■ **Work instruction**
Whenever the string "inline" turns up in a line below, that line should be copied.

Source records:
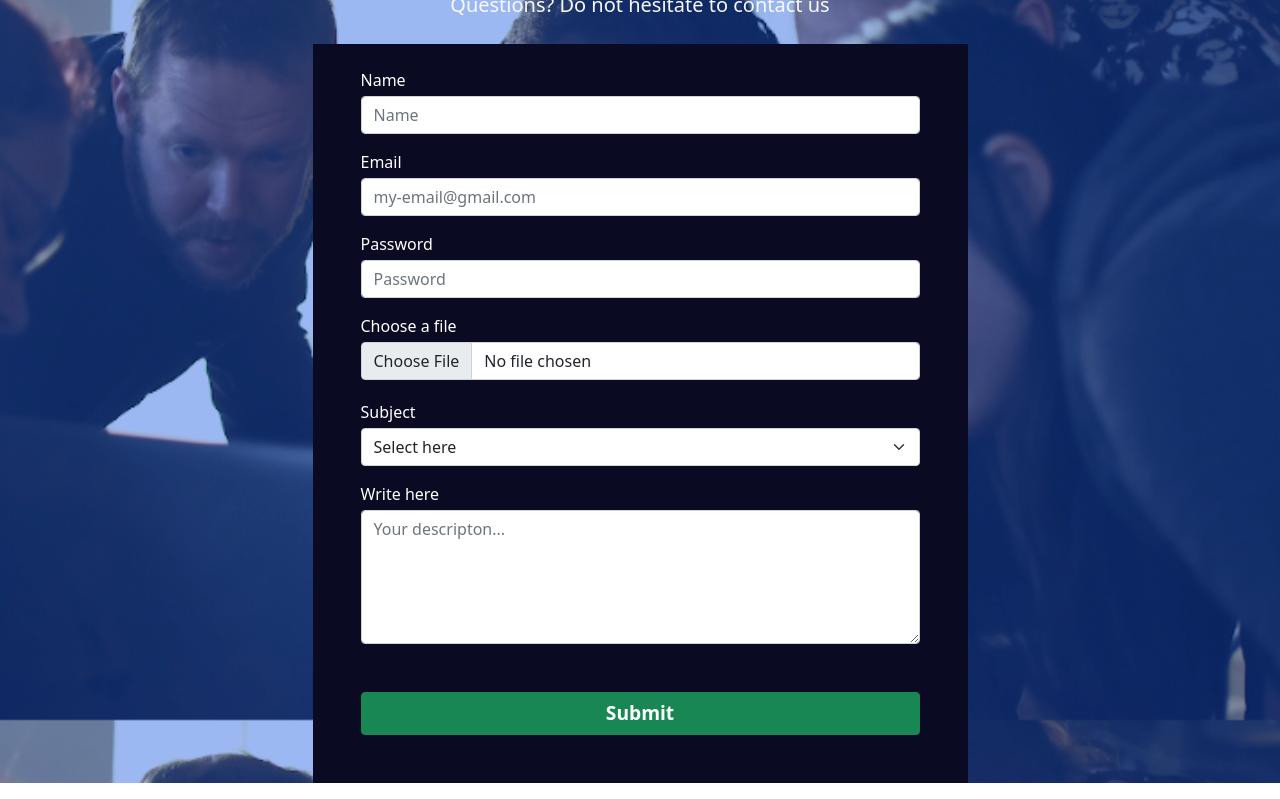
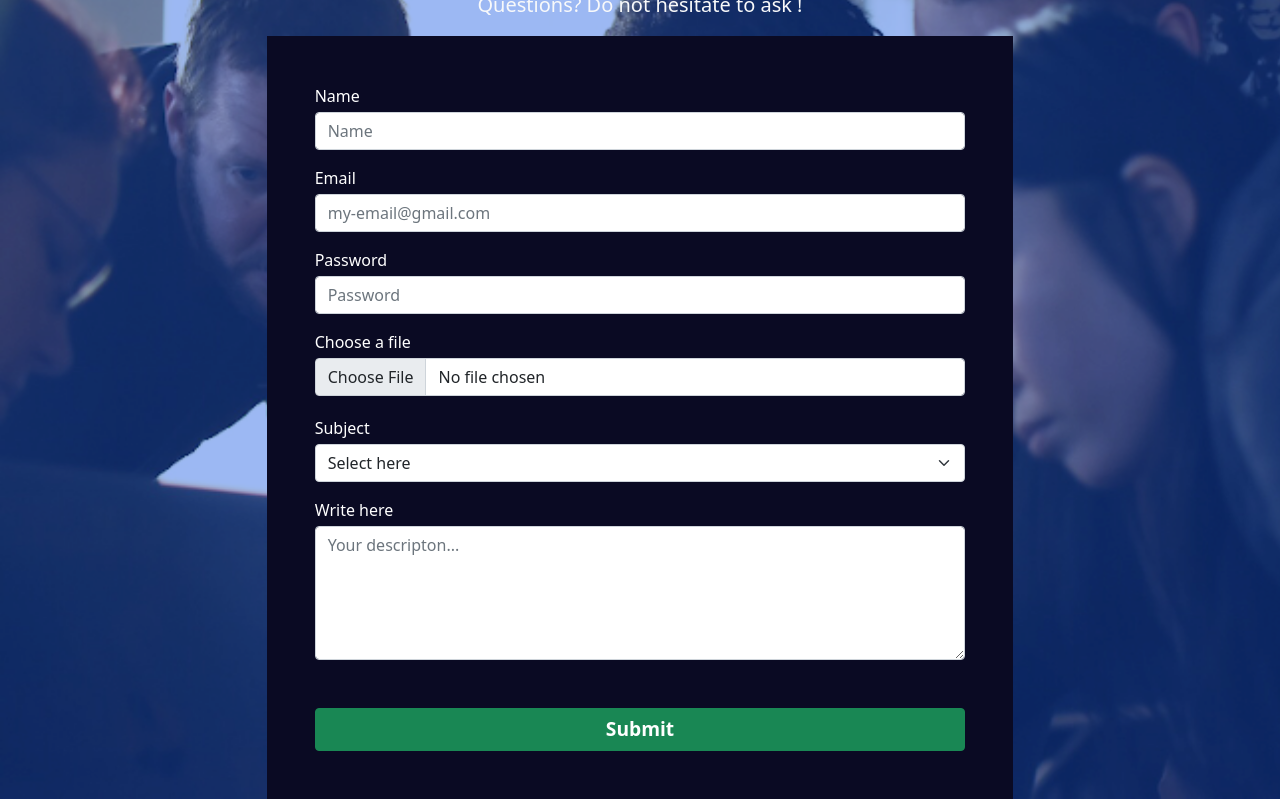
Before and after one commit to Alkaly02/form-registration, a plain HTML site: page index.html in a window 1280 px wide. Shown: the part 80-879 px from the top of the page. Drawn offline with nearby package versions, Linux system fonts and the light colour scheme.

Commit message:
Modification du formulaire

```diff
--- a/index.html
+++ b/index.html
@@ -8,15 +8,17 @@
 	<title>Bootstrap</title>
 </head>
 <body>
-	<div class="body-chlid pt-4 pb-0">
-		<div class="container p-0">
-			<div class="text-center">
-				<h2 class="text-light">Get in touch</h2>
-				<p class="lead text-light">Questions? Do not hesitate to contact us</p>
+
+	<main>
+		<section>
+			<div class="container-fluid">
+				<div class="row d-flex flex-column align-items-center">
+					<div class="col-lg-5 col-md-3 text-light text-center pt-4">
+						<h2>Get in touch</h2>
+						<p class="lead">Questions? Do not hesitate to ask !</p>
 					</div>
-			<div class="row justify-content-center mt-4">
-				<div class="col-lg-7">
-					<form action="" class="px-lg-5 pt-4 pb-5 px-3">
+					<div class="col-lg-7 col-md-9 px-0">
+						<form action="" class="px-lg-5 mx-0 pt-5 pb-5 px-2">
 							<label for="name" class="form-label mb-1">Name</label>
 							<input id="name" type="text" name="name" placeholder="Name" class="form-control">
 							<label for="email" class="form-label mt-3 mb-1">Email</label>
@@ -43,8 +45,8 @@
 					</div>
 				</div>
 			</div>
-	</div>
-
+		</section>
+	</main>
 	<script src="https://cdn.jsdelivr.net/npm/@popperjs/core@2.10.2/dist/umd/popper.min.js" integrity="sha384-7+zCNj/IqJ95wo16oMtfsKbZ9ccEh31eOz1HGyDuCQ6wgnyJNSYdrPa03rtR1zdB" crossorigin="anonymous"></script>
 	<script src="https://cdn.jsdelivr.net/npm/bootstrap@5.1.3/dist/js/bootstrap.min.js" integrity="sha384-QJHtvGhmr9XOIpI6YVutG+2QOK9T+ZnN4kzFN1RtK3zEFEIsxhlmWl5/YESvpZ13" crossorigin="anonymous"></script>
 </body>
--- a/style.css
+++ b/style.css
@@ -1,10 +1,11 @@
-body{
+main{
 	background: url(img/photo.png) no-repeat;
 	background-size: cover;
 	background-attachment: fixed;
 }
-.body-chlid{
-	background-color: rgba(8, 78, 224, 0.4);
+section{
+	background-color: rgba(8, 78, 224, 0.4) !important;
+	margin: 0;
 }
 form{
 	width: 100%;
```
Lines whose indentation alone changed are shown as unchanged.
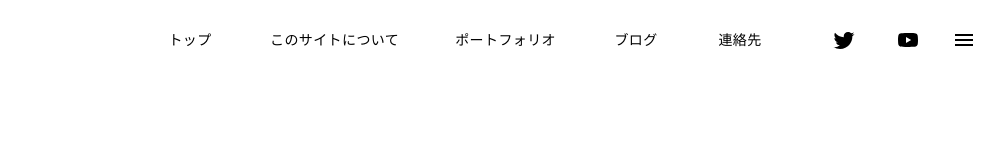
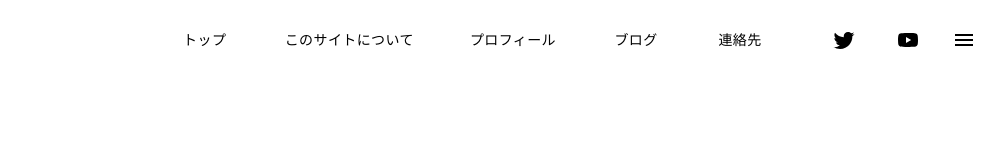
Before and after one commit to ayok01/kirota.net, a Next.js app: page / in a window 1280 px wide. Shown: the top 160 px of the page, without its empty margins (268-1272 px from the left). Built offline with nearby package versions, Linux system fonts and the light colour scheme.

Commit message:
アンカーリンクの作成

```diff
--- a/component/herader.tsx
+++ b/component/herader.tsx
@@ -38,16 +38,41 @@ const DenseAppBar = () => {
 
   const classes = useStyles();
 
+  const topLink = () =>{
+    window.scrollTo(0, 0);
+  }
+
+
+
   return (
     <header className = {classes.root}>
             <AppBar  position="relative" color="inherit"  style={{ background: 'transparent', boxShadow: 'none'}} >
         <Toolbar>
 
           <Typography  className={classes.title}></Typography>
-          <Button className={classes.navButton} color="inherit">トップ</Button>
-          <Button className={classes.navButton} color="inherit">このサイトについて</Button>
-          <Button className={classes.navButton} color="inherit">ポートフォリオ</Button>
-          <Button className={classes.navButton} color="inherit">ブログ</Button>
+          <Button id = "top" onClick={topLink} className={classes.navButton} color="inherit">トップ</Button>
+
+          <Button onClick={() => {
+            window.location.href = "#aboutThisSite";
+            }}
+            className={classes.navButton}
+            color="inherit">このサイトについて
+            </Button>
+
+          <Button onClick={() => {
+            window.location.href = "#profile";
+            }}
+          className={classes.navButton} color="inherit">
+            プロフィール
+          </Button>
+
+          <Button onClick={() => {
+            window.location.href = "#gallery";
+            }}
+            className={classes.navButton} color="inherit">
+            ブログ
+          </Button>
+
           <Button className={classes.navButton} color="inherit">連絡先</Button>
           <Button className={classes.navButtonSns} color="inherit"><TwitterIcon /></Button>
           <Button className={classes.navButtonSns} color="inherit"><YouTubeIcon /></Button>
--- a/pages/index.tsx
+++ b/pages/index.tsx
@@ -68,6 +68,8 @@ const useStyles = makeStyles((theme) => createStyles({
 }));
 
 
+
+
 const TopPage = () => {
     const classes = useStyles();
 
@@ -77,16 +79,16 @@ const TopPage = () => {
             <Header/>
             <div  className = { classes.content}>
             </div>
-            <div className = {classes.aboutContent}>
+            <div id = "aboutThisSite" className = {classes.aboutContent}>
               <AboutThisSite/>
             </div>
-            <div className = {classes.profile}>
+            <div id = "profile" className = {classes.profile}>
               <AboutProfile/>
             </div>
-            <div className = {classes.works}>
+            <div id = "works" className = {classes.works}>
               <Works/>
             </div>
-            <div className = {classes.gallery}>
+            <div id = "gallery" className = {classes.gallery}>
               <Gallery/>
             </div>
 
```
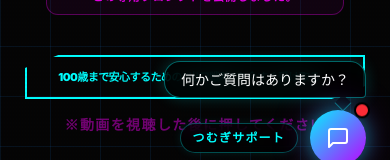
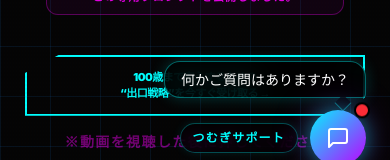
Before and after one commit to waniwanipanich463/tumugi-LP, a Next.js app: page / in a window 390 px wide. Shown: the part 654-814 px from the top of the page. Built offline with nearby package versions, Linux system fonts and the light colour scheme.

Commit message:
モバイル版プランセクションのボタン改行修正とHeroセクションのCTAボタン調整

```diff
--- a/src/components/layout/Hero.tsx
+++ b/src/components/layout/Hero.tsx
@@ -75,7 +75,13 @@ export const Hero = () => {
                             onClick={() => document.getElementById('pricing')?.scrollIntoView({ behavior: 'smooth' })}
                             className="cyber-button text-[11px] xs:text-[12px] sm:text-sm md:text-lg lg:text-xl px-2 xs:px-4 sm:px-6 md:px-10 py-3 sm:py-4 md:py-5 group overflow-hidden relative w-[95%] sm:w-auto max-w-full mx-auto"
                         >
-                            <span className="relative z-10 font-black whitespace-nowrap tracking-tighter">100歳まで安心するための“出口戦略”を今すぐ受け取る →</span>
+                                <span className="relative z-10 font-black tracking-tighter">
+                                    <span className="sm:hidden">
+                                        100歳まで安心するための<br />
+                                        “出口戦略”を今すぐ受け取る →
+                                    </span>
+                                    <span className="hidden sm:inline">100歳まで安心するための“出口戦略”を今すぐ受け取る →</span>
+                                </span>
                         </button>
                         <p className="text-neon-fuchsia/80 text-sm font-bold tracking-widest animate-pulse">
                             ※動画を視聴した後に押してください
@@ -159,7 +165,13 @@ export const Hero = () => {
                             onClick={() => document.getElementById('pricing')?.scrollIntoView({ behavior: 'smooth' })}
                             className="cyber-button text-[11px] xs:text-[12px] sm:text-sm md:text-lg lg:text-xl px-2 xs:px-4 sm:px-6 md:px-12 py-3 sm:py-4 md:py-5 group overflow-hidden relative w-[95%] sm:w-auto max-w-full mx-auto"
                         >
-                            <span className="relative z-10 font-black whitespace-nowrap tracking-tighter">100歳まで安心するための“出口戦略”を今すぐ受け取る</span>
+                            <span className="relative z-10 font-black tracking-tighter">
+                                <span className="sm:hidden">
+                                    100歳まで安心するための<br />
+                                    “出口戦略”を今すぐ受け取る
+                                </span>
+                                <span className="hidden sm:inline">100歳まで安心するための“出口戦略”を今すぐ受け取る</span>
+                            </span>
                         </button>
                     </div>
                 </div>
--- a/src/components/layout/Pricing.tsx
+++ b/src/components/layout/Pricing.tsx
@@ -25,7 +25,15 @@ const plans = [
             { text: 'サービス継続期間中の永続アクセス', included: true },
             { text: '一度の支払いで完結', included: true },
         ],
-        buttonText: '100歳まで安心するための“出口戦略”を今すぐ受け取る',
+        buttonText: (
+            <>
+                <span className="sm:hidden">
+                    100歳まで安心するための<br />
+                    “出口戦略”を今すぐ受け取る
+                </span>
+                <span className="hidden sm:inline">100歳まで安心するための“出口戦略”を今すぐ受け取る</span>
+            </>
+        ),
         highlighted: true,
         note: '',
         priceId: 'price_1T5gTqFu22Cfk29Fcs4MuzJB',
@@ -401,7 +409,13 @@ export const Pricing = () => {
                                     onClick={() => document.getElementById('pricing')?.scrollIntoView({ behavior: 'smooth' })}
                                     className="cyber-button text-[11px] xs:text-[12px] sm:text-sm md:text-lg px-2 xs:px-4 sm:px-8 md:px-12 py-3 sm:py-5 group overflow-hidden relative w-[95%] sm:w-auto max-w-full mx-auto md:mx-0"
                                 >
-                                    <span className="relative z-10 font-black whitespace-nowrap tracking-tighter">100歳まで安心するための“出口戦略”を今すぐ受け取る</span>
+                                    <span className="relative z-10 font-black tracking-tighter">
+                                        <span className="sm:hidden">
+                                            100歳まで安心するための<br />
+                                            “出口戦略”を今すぐ受け取る
+                                        </span>
+                                        <span className="hidden sm:inline">100歳まで安心するための“出口戦略”を今すぐ受け取る</span>
+                                    </span>
                                 </button>
                             </div>
                         </div>
```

■ **Expected output**
+                                    <span className="hidden sm:inline">100歳まで安心するための“出口戦略”を今すぐ受け取る →</span>
+                                <span className="hidden sm:inline">100歳まで安心するための“出口戦略”を今すぐ受け取る</span>
+                <span className="hidden sm:inline">100歳まで安心するための“出口戦略”を今すぐ受け取る</span>
+                                        <span className="hidden sm:inline">100歳まで安心するための“出口戦略”を今すぐ受け取る</span>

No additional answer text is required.